WHAT TO DO: Work out the count of lines in the material where the string "justify" shows up, and reply with it alone.

SOURCE MATERIAL:
______________________________
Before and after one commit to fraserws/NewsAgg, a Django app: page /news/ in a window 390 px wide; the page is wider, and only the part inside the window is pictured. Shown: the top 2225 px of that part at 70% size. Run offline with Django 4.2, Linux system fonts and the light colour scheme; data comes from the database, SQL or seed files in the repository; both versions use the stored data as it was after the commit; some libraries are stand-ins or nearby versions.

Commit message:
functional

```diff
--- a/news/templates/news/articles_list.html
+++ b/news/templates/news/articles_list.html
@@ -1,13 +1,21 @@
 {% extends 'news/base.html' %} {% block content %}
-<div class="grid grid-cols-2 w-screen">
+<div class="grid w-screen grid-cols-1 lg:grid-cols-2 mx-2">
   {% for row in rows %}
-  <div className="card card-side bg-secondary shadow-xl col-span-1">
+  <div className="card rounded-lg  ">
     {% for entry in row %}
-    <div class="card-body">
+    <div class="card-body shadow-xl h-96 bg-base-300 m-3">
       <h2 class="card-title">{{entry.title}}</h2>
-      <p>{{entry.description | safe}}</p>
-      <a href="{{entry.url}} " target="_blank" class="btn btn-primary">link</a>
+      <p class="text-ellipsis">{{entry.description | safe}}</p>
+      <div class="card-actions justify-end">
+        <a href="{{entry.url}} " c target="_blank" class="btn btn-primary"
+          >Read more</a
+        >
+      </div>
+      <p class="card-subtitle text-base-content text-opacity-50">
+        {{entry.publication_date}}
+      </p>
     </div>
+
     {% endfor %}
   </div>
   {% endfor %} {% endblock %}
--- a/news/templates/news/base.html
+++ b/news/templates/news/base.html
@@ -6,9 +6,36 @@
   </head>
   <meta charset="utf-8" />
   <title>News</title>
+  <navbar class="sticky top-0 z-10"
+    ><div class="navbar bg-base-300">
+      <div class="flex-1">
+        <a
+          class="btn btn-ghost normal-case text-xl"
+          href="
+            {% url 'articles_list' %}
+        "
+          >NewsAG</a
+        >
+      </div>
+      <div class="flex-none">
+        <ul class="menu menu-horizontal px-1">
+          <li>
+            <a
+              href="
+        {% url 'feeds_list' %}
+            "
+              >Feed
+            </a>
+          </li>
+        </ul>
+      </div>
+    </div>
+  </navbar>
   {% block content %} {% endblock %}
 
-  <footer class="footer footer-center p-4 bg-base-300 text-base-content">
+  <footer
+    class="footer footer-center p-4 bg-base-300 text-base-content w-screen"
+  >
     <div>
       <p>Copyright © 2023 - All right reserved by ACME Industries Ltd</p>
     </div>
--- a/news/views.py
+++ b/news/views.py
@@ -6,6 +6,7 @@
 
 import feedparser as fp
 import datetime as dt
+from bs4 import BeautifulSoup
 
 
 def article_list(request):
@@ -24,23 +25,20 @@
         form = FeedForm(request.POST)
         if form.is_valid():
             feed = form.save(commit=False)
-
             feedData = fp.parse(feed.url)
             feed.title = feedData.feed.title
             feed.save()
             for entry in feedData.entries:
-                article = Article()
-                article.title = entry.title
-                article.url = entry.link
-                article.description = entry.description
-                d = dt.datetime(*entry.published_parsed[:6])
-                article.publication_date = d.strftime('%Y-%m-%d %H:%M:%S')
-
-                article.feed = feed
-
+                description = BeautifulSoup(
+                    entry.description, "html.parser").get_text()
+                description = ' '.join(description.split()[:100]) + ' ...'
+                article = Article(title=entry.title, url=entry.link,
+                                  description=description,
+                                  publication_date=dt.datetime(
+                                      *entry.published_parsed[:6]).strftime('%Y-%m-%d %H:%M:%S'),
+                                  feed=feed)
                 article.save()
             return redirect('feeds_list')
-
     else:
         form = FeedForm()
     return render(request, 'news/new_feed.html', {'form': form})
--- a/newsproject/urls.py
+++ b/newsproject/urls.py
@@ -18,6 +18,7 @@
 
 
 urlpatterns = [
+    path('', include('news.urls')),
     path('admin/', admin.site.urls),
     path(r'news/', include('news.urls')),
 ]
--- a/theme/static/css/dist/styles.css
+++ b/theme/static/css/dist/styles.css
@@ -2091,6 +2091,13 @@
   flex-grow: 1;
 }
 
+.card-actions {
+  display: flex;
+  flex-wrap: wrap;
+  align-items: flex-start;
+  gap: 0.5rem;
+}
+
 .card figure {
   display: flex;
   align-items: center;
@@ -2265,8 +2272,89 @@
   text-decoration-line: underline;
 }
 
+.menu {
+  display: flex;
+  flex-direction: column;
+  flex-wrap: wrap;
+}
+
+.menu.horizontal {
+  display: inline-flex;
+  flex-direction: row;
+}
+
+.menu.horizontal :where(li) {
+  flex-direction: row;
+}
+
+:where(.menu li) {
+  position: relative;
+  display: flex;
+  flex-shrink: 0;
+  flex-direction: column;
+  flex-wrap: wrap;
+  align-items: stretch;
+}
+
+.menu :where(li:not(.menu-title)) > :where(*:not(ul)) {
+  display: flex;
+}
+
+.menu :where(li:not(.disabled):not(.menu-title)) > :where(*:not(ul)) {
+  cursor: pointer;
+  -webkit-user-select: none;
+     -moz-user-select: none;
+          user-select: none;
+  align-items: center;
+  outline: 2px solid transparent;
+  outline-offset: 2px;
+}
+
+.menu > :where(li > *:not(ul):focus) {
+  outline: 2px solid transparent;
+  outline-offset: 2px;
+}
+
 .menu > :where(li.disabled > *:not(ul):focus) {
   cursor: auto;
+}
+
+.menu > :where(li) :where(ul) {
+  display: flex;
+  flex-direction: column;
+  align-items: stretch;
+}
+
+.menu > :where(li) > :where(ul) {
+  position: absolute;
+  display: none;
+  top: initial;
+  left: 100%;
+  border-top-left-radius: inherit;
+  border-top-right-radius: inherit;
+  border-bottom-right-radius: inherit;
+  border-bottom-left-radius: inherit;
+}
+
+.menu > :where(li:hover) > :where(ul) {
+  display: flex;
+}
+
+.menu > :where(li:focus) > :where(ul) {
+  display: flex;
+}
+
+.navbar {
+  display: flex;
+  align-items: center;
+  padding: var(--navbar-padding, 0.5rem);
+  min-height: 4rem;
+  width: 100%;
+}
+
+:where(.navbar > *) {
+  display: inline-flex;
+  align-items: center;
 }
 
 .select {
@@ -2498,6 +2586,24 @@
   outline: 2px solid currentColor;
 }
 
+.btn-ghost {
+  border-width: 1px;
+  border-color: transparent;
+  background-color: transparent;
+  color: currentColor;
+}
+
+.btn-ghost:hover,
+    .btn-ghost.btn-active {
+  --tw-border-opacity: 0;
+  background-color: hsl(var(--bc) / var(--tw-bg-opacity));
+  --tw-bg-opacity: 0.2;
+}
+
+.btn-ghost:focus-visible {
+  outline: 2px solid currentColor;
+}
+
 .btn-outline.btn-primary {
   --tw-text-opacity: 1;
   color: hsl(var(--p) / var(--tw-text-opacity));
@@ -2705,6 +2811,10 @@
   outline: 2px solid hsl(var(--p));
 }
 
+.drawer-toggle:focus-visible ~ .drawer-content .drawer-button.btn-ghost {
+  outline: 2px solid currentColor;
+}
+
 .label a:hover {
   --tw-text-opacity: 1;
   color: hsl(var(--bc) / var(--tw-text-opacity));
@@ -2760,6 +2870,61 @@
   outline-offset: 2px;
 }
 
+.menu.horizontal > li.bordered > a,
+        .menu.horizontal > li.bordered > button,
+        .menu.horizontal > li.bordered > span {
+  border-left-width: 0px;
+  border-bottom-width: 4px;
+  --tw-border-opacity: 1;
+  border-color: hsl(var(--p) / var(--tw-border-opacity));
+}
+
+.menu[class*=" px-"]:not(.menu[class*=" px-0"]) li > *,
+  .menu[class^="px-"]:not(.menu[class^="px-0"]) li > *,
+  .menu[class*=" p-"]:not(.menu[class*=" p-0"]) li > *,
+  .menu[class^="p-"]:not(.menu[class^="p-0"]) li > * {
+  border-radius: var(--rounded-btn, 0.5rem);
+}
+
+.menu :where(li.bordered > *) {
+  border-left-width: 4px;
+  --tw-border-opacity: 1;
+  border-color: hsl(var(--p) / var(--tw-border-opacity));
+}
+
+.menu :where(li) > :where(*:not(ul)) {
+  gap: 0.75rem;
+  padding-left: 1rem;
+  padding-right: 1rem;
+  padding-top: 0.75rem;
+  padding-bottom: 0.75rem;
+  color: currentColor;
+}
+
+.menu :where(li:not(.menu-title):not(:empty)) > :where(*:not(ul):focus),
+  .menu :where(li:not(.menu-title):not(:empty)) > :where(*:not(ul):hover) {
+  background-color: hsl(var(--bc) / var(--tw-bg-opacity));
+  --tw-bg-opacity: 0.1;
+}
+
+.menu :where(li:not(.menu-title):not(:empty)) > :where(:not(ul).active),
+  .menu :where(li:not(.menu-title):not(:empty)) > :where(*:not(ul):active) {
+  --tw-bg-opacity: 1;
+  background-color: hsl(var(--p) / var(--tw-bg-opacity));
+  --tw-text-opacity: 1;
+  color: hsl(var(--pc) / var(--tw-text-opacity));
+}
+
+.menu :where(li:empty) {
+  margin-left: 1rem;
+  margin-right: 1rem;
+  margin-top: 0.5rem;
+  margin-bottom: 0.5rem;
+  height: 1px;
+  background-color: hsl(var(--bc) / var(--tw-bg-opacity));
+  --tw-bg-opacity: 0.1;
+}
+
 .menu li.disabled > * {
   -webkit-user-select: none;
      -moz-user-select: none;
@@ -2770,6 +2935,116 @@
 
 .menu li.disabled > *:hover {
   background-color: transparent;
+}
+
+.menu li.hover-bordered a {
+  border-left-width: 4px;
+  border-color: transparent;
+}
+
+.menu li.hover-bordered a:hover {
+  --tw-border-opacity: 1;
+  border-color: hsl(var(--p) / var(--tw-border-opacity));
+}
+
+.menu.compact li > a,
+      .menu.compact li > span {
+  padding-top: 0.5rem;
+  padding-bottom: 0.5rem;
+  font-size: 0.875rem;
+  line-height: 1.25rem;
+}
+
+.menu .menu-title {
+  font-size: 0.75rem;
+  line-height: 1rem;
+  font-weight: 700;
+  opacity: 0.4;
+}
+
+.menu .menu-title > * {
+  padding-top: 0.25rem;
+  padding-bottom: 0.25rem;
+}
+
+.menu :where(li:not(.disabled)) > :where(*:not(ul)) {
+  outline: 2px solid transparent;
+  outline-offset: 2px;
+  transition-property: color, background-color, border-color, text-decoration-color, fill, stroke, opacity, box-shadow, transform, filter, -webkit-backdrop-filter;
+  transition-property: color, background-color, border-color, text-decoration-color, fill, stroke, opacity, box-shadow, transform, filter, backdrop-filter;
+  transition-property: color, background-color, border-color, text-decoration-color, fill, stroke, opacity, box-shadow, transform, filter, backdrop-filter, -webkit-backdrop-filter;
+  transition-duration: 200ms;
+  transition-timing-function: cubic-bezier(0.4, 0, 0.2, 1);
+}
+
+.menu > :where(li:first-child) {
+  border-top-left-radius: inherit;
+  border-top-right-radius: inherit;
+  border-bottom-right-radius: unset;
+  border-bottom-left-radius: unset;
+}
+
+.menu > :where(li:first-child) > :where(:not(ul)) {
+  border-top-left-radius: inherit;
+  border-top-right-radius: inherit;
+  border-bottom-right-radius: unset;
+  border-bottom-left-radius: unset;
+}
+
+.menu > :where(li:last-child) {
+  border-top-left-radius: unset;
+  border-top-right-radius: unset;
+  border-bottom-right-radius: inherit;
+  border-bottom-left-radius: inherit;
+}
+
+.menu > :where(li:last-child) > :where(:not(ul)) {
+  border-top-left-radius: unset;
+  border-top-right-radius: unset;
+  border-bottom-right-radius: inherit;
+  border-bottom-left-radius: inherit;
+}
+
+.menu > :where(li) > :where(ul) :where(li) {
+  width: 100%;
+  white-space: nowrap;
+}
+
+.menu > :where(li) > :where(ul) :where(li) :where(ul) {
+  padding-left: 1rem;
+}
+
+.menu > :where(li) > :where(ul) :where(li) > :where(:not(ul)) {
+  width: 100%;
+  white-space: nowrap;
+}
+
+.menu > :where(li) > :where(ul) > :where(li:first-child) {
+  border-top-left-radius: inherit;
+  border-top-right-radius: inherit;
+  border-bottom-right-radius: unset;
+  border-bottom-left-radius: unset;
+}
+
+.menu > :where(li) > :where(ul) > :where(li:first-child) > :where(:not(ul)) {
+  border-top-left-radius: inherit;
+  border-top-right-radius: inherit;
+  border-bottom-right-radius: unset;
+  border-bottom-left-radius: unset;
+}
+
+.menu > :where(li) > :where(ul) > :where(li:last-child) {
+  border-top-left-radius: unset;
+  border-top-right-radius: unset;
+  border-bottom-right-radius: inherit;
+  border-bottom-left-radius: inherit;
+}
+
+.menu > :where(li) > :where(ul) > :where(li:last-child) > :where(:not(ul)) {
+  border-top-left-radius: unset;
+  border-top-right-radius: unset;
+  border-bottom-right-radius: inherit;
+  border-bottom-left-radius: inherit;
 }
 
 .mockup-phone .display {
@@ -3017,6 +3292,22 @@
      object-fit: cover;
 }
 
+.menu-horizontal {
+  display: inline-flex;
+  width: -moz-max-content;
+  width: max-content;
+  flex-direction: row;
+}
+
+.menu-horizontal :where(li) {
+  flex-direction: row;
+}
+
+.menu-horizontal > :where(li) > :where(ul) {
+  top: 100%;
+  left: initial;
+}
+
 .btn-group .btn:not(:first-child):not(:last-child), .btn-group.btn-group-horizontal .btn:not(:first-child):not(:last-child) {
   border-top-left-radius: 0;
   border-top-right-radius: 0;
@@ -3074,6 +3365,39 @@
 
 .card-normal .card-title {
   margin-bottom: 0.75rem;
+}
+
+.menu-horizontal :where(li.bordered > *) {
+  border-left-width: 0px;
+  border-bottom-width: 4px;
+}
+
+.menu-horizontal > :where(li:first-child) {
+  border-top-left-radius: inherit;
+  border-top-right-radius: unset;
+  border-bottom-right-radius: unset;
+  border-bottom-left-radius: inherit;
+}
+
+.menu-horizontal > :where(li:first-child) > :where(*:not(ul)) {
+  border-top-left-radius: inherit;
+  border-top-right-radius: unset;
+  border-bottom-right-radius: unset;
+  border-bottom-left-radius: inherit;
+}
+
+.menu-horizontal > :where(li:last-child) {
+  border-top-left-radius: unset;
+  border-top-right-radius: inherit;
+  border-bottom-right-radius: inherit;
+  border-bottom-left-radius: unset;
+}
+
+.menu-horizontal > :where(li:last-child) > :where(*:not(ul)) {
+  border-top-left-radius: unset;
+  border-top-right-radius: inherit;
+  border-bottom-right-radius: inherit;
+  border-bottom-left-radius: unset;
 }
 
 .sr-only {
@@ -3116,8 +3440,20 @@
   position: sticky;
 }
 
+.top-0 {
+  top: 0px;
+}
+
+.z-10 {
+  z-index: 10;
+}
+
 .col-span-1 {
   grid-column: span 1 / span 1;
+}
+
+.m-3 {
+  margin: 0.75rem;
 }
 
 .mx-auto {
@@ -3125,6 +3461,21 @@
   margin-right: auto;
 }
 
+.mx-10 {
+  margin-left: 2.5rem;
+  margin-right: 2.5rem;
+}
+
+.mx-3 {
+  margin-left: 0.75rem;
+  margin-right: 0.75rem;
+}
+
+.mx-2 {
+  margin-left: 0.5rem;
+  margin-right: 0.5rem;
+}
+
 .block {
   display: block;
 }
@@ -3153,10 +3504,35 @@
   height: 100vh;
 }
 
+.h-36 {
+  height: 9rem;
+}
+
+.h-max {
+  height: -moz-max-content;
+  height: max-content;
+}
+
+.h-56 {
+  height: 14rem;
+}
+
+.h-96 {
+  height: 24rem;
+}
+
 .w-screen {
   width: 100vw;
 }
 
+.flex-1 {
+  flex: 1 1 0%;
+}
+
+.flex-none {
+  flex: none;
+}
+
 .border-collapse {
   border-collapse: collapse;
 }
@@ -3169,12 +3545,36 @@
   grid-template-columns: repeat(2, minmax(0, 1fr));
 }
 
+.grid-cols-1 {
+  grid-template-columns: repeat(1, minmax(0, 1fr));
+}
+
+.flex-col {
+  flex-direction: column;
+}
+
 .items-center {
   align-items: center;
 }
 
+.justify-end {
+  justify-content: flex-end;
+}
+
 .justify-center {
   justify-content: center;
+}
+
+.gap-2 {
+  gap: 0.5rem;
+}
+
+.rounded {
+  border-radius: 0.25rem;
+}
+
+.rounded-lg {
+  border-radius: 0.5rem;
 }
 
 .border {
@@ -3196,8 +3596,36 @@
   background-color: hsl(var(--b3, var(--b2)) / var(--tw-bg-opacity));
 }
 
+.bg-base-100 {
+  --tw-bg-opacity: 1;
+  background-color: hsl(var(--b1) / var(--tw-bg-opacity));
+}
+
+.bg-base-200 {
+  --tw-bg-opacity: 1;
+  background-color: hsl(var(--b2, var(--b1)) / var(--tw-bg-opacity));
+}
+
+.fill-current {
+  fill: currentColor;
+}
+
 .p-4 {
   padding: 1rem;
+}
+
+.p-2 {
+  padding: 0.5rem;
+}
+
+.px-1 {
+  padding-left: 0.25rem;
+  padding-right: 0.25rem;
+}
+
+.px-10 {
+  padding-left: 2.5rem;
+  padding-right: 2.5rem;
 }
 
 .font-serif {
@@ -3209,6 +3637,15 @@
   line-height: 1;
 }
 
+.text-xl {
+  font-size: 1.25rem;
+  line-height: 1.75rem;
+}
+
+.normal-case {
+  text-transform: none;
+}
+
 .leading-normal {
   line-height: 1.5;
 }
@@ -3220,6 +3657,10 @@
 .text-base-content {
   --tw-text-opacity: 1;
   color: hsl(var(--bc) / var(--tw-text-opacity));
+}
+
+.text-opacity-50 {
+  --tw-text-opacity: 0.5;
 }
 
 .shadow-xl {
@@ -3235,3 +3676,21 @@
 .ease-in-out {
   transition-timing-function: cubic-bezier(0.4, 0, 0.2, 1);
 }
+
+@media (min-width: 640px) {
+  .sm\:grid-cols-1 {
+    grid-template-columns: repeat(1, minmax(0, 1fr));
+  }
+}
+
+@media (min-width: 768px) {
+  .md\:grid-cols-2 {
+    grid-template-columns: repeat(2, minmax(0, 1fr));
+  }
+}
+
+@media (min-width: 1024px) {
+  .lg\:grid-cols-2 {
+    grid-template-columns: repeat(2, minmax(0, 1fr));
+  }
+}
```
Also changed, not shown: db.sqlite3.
______________________________
RESPONSE AREA: 5